## What is Process Control?

The manipulation of an object (actuation device) to maintain a parameter within an acceptable deviation from an ideally required condition.

There are two basic process control philosophies, feedback and feedforward control.

### Feedback Control

In feedback control, the controlled variable is measured and compared with a set-point. The deviation between the controlled variable and the set-point is the error signal. The error signal is then used to reduce the deviation of controlled variable from set-point.

#### Direct Acting Control

If the controlled variable increases as the manipulated variable increases, then direct acting control is used.

## Mathematical Modeling

### Conservation Laws

The conservation laws on mass, energy and momentum are fundamental bases for the development of models of chemical processes. The general form of the law for a variable , when applied to a control volume is

Rate of X IN to CV - Rate of X OUT of CV + Rate of GENERATION of X within CV - Rate of DISAPPEARANCE of X within CV = Rate of ACCUMULATION of X within CV

When applied to mass this becomes the Law of Conservation of Mass. Assuming no nuclear reactions take place, then the rate of generation or disappearance of mass is zero. Hence, we have

Rate of Mass IN - Rate of Mass OUT = Rate of ACCUMULATION of Mass

In symbols we may say

m(in) - m(out) = dM/dt where M stands for the total mass within the CV

## Glossary

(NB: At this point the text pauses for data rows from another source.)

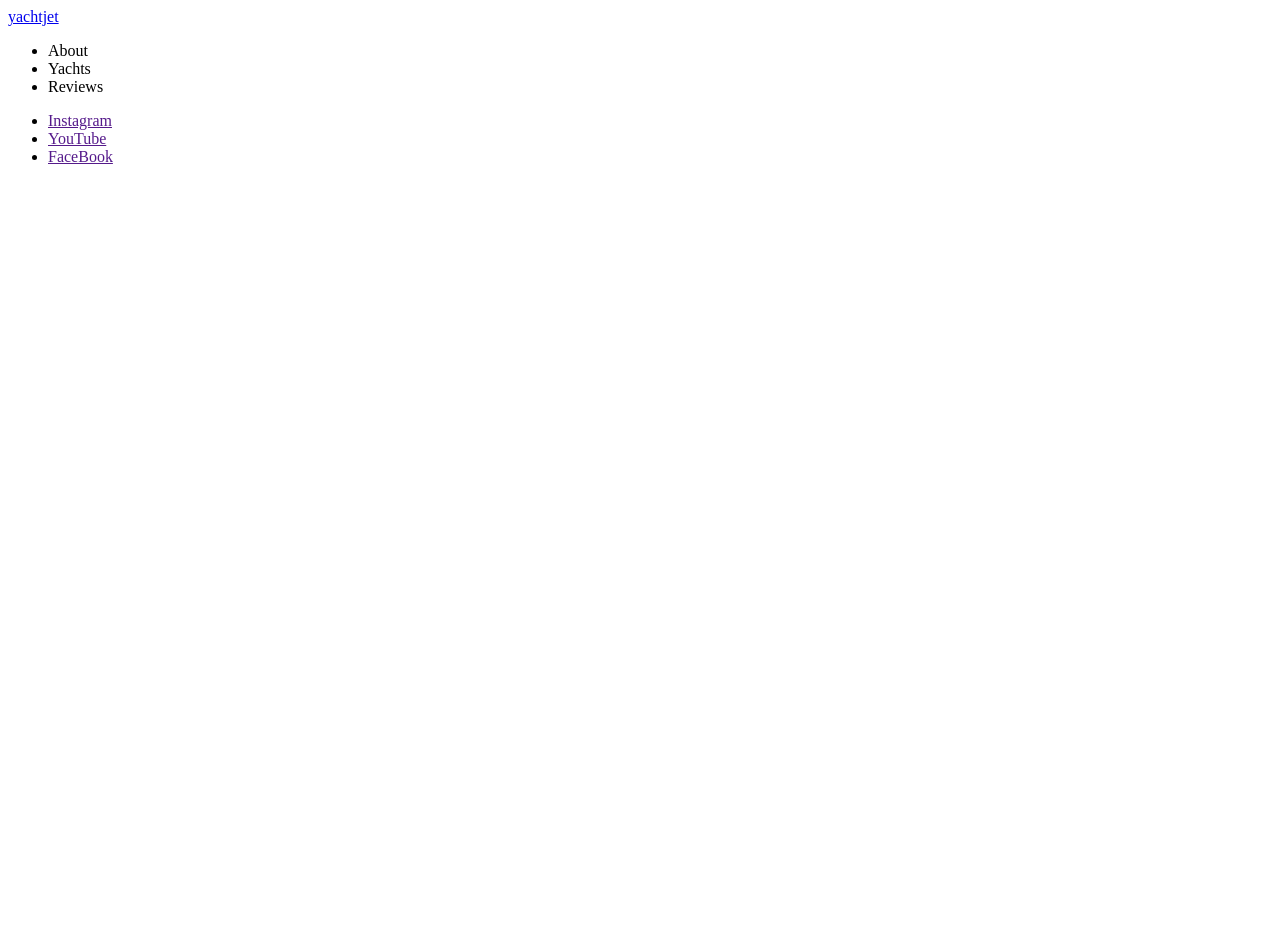
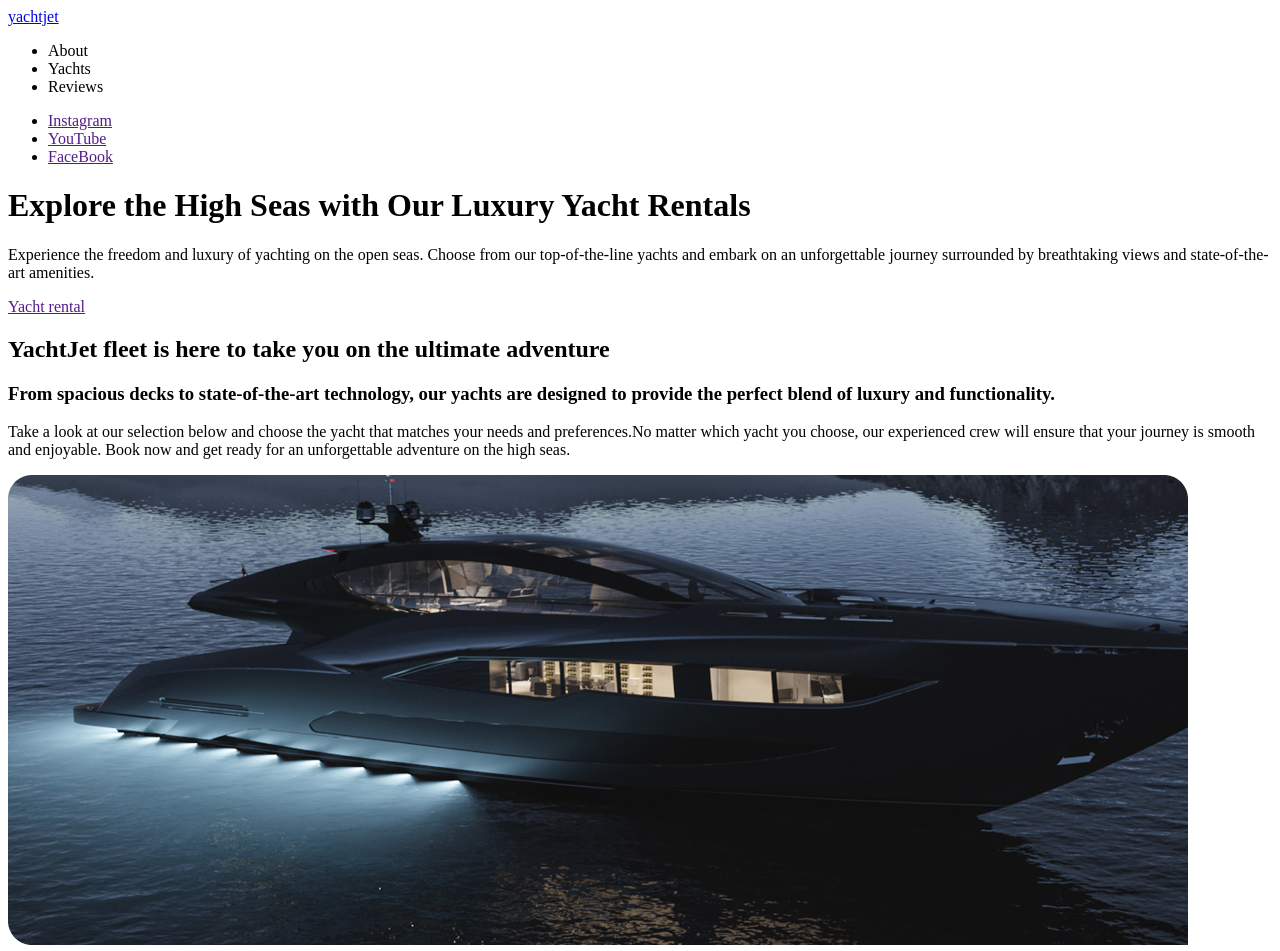
Before and after one commit to LorynecOleksandr/yacht-jet-, a plain HTML site: page index.html in a window 1280 px wide. Before the commit the page ends 800 px from the top, so only its background shows below. Drawn offline with Linux system fonts and the light colour scheme.

Commit message:
section1,2

```diff
--- a/index.html
+++ b/index.html
@@ -17,15 +17,31 @@
                 <li>Reviews</li>
                 <a href=""></a>
             </ul>
-            <ul>
-                <li><a href="" target="_blank">Instagram</a></li>
-                <li><a href="" target="_blank">YouTube</a></li>
-                <li><a href="" target="_blank">FaceBook</a></li>
-            </ul>
-
         </nav>
+        <ul>
+            <li><a href="" target="_blank">Instagram</a></li>
+            <li><a href="" target="_blank">YouTube</a></li>
+            <li><a href="" target="_blank">FaceBook</a></li>
+        </ul>
     </header>
-    <main></main>
+    <main>
+        <section1>
+            <h1>Explore the High Seas with Our Luxury Yacht Rentals</h1>
+            <p>Experience the freedom and luxury of yachting on the open seas. Choose from our top-of-the-line yachts and embark on an
+            unforgettable journey surrounded by breathtaking views and state-of-the-art amenities.
+            </p>
+            <a href="">Yacht rental</a>
+        </section1>
+        <section2>
+            <h2>YachtJet fleet is here to take you on the ultimate adventure</h2>
+            <h3>From spacious decks to state-of-the-art technology, our yachts are designed to provide the perfect blend of luxury and
+            functionality.</h3>
+            <p>Take a look at our selection below and choose the yacht that matches your needs and preferences.No matter which yacht
+            you choose, our experienced crew will ensure that your journey is smooth and enjoyable. Book now and get ready for an
+            unforgettable adventure on the high seas.</p>
+            <img src="./imeges/Photo2.png" alt="jachtjet" width="1180" height="470">
+        </section2>
+    </main>
     <footer></footer>
 </body>
 </html>
```
Also changed, not shown: imeges/Photo2.png (added), imeges/image 1.png (added).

Actuator
The mechanical device that cause the activation or movement of a final control element.
Direct Synthesis
Final Control Element
A physical device whose activation or movement causes a change in a dynamic process. In process control, the most common final control elements are control valves.
Frequency Domain
Internal Model Control
IMC-PID Tuning
A method for PID tuning that selects tuning parameters to approximate an IMC-derived controller.
An integral transformation from time domain to Laplace domain. Given a function of time ${\displaystyle f(t)}$, the Laplace transform is given by the following
${\displaystyle F(s)=\int _{0}^{\infty }\!f(t)\;e^{-st}dt}$
The use of ${\displaystyle F(s)}$ to represent the Laplace transform of ${\displaystyle f(t)}$ is a common convention; however, in dynamics and control it is common to use ${\displaystyle f(t)}$ and ${\displaystyle f(s)}$ to represent a time-domain function and its Laplace transform, respectively.